  • flyNC Sep 10, 2008

    Liberal media, eh? Why is it that every time the Republicans make up a new hot topic the media jumps all over it making it a big issue across the news? Even John McCain first stated offshore drilling was not a solution to anything. (He does not publicly hold that positition today).

    Worse, why are we discussing it in our gubernatorial debates? No governor will have much say when it comes to that decision.

  • vote4changeASAP Sep 10, 2008

    So wildverb, does that mean that you might support McCroy?

  • davidgnews Sep 10, 2008

    Private schools tend to cost less because they're run more efficiently with less over head. wildervb

    There's a certain myth that teachers are better paid in private schools, and results are way more stellar than public schools. Maybe when you get to a 'prep school' level, but otherwise people do as well homeschooling if you really need a comparison.

    Vouchers, as presented, are just another smokescreen to undermine the struggles going on with public schools. I guess it's easier for someone to get into office to promote vouchers when they should have to come up with public school solutions if they're such good 'leaders.'

  • davidgnews Sep 10, 2008

    dataclerk, since you are a state worker and still support Perdue, don't whine about your miniscule raise next year, if you even get one. primedesignmaineanjou
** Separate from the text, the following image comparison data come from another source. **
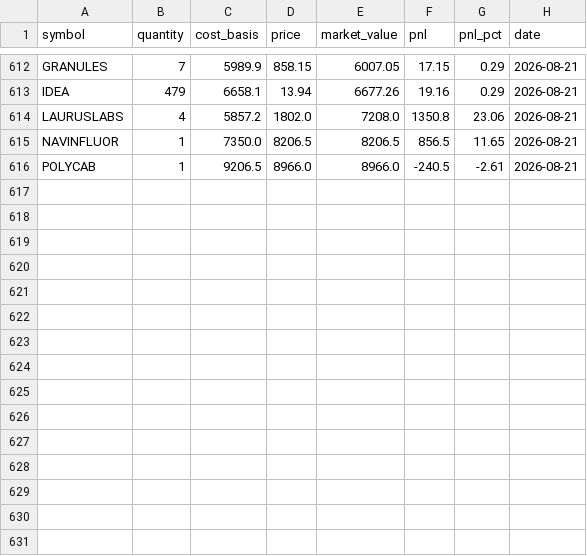
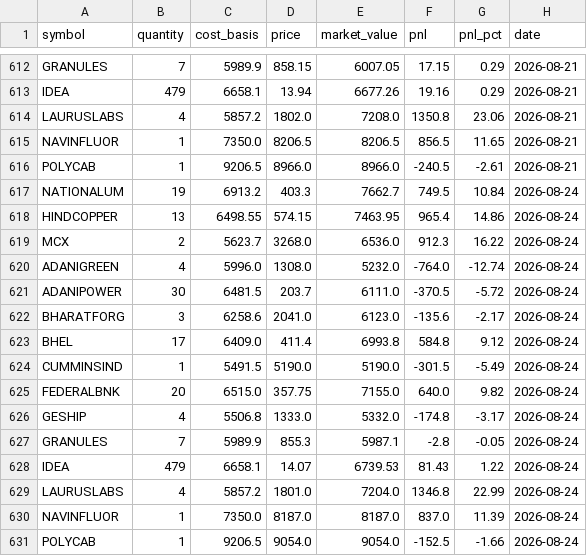
Before and after one commit to zeevandeep/trading-dashboard, a CSV file: data/live/smallcap_momentum_v2_live/positions.csv, drawn as a sheet; only a part is shown, gaps mark what is left out; the diff names each change by its address in the sheet, - before the commit and + after, or states it on an @@ line.

```diff
--- a/data/live/smallcap_momentum_v2_live/positions.csv
+++ b/data/live/smallcap_momentum_v2_live/positions.csv
+row 617: NATIONALUM | 19 | 6913.2 | 403.3 | 7662.7 | 749.5 | 10.84 | 2026-08-24
+row 618: HINDCOPPER | 13 | 6498.55 | 574.15 | 7463.95 | 965.4 | 14.86 | 2026-08-24
+row 619: MCX | 2 | 5623.7 | 3268.0 | 6536.0 | 912.3 | 16.22 | 2026-08-24
+row 620: ADANIGREEN | 4 | 5996.0 | 1308.0 | 5232.0 | -764.0 | -12.74 | 2026-08-24
+row 621: ADANIPOWER | 30 | 6481.5 | 203.7 | 6111.0 | -370.5 | -5.72 | 2026-08-24
+row 622: BHARATFORG | 3 | 6258.6 | 2041.0 | 6123.0 | -135.6 | -2.17 | 2026-08-24
+row 623: BHEL | 17 | 6409.0 | 411.4 | 6993.8 | 584.8 | 9.12 | 2026-08-24
+row 624: CUMMINSIND | 1 | 5491.5 | 5190.0 | 5190.0 | -301.5 | -5.49 | 2026-08-24
+row 625: FEDERALBNK | 20 | 6515.0 | 357.75 | 7155.0 | 640.0 | 9.82 | 2026-08-24
+row 626: GESHIP | 4 | 5506.8 | 1333.0 | 5332.0 | -174.8 | -3.17 | 2026-08-24
+row 627: GRANULES | 7 | 5989.9 | 855.3 | 5987.1 | -2.8 | -0.05 | 2026-08-24
+row 628: IDEA | 479 | 6658.1 | 14.07 | 6739.53 | 81.43 | 1.22 | 2026-08-24
+row 629: LAURUSLABS | 4 | 5857.2 | 1801.0 | 7204.0 | 1346.8 | 22.99 | 2026-08-24
+row 630: NAVINFLUOR | 1 | 7350.0 | 8187.0 | 8187.0 | 837.0 | 11.39 | 2026-08-24
+row 631: POLYCAB | 1 | 9206.5 | 9054.0 | 9054.0 | -152.5 | -1.66 | 2026-08-24
```
Also changed, not shown: data/live/smallcap_momentum_v2_live/equity.csv, data/paper/smallcap_momentum_v2/equity.csv, 1 other file.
    I think dataclerk was being sarcastic, and actually funny.

  • wildervb Sep 10, 2008

    I personally like the idea of education vouchers.

    They should be structured in such a way to only help those who can't afforded a private school.

    So for example if your family income is less than 40k per year you could get a full voucher worth 5k, then as your income increases you get less of a voucher. Maybe at 75k per year it goes to zero.

    This would give parents a choice. It would also save the tax payers money, since it cost close to 10k a year to educate a child in a public school. Private schools tend to cost less because they're run more efficiently with less over head.

    As I see it, this would be a win-win for everyone. Parents would have more choice, tax payers would be saved money, public schools would have less over-crowding problems.

  • vote4changeASAP Sep 10, 2008

    dataclerk, since you are a state worker and still support Perdue, don't whine about your miniscule raise next year, if you even get one.

  • Dr. Dataclerk Sep 10, 2008

    Just say NO to the Republicans this Nov. The Republicans have ruled our state way to long it time for Change !!!

    You are so right. The way to go is the Democrat's way. Obama for your president.

  • duster 340 Sep 10, 2008

    Just say NO to Democratics this Nov. The Democratics have ruled our state way to long it time for Change !!!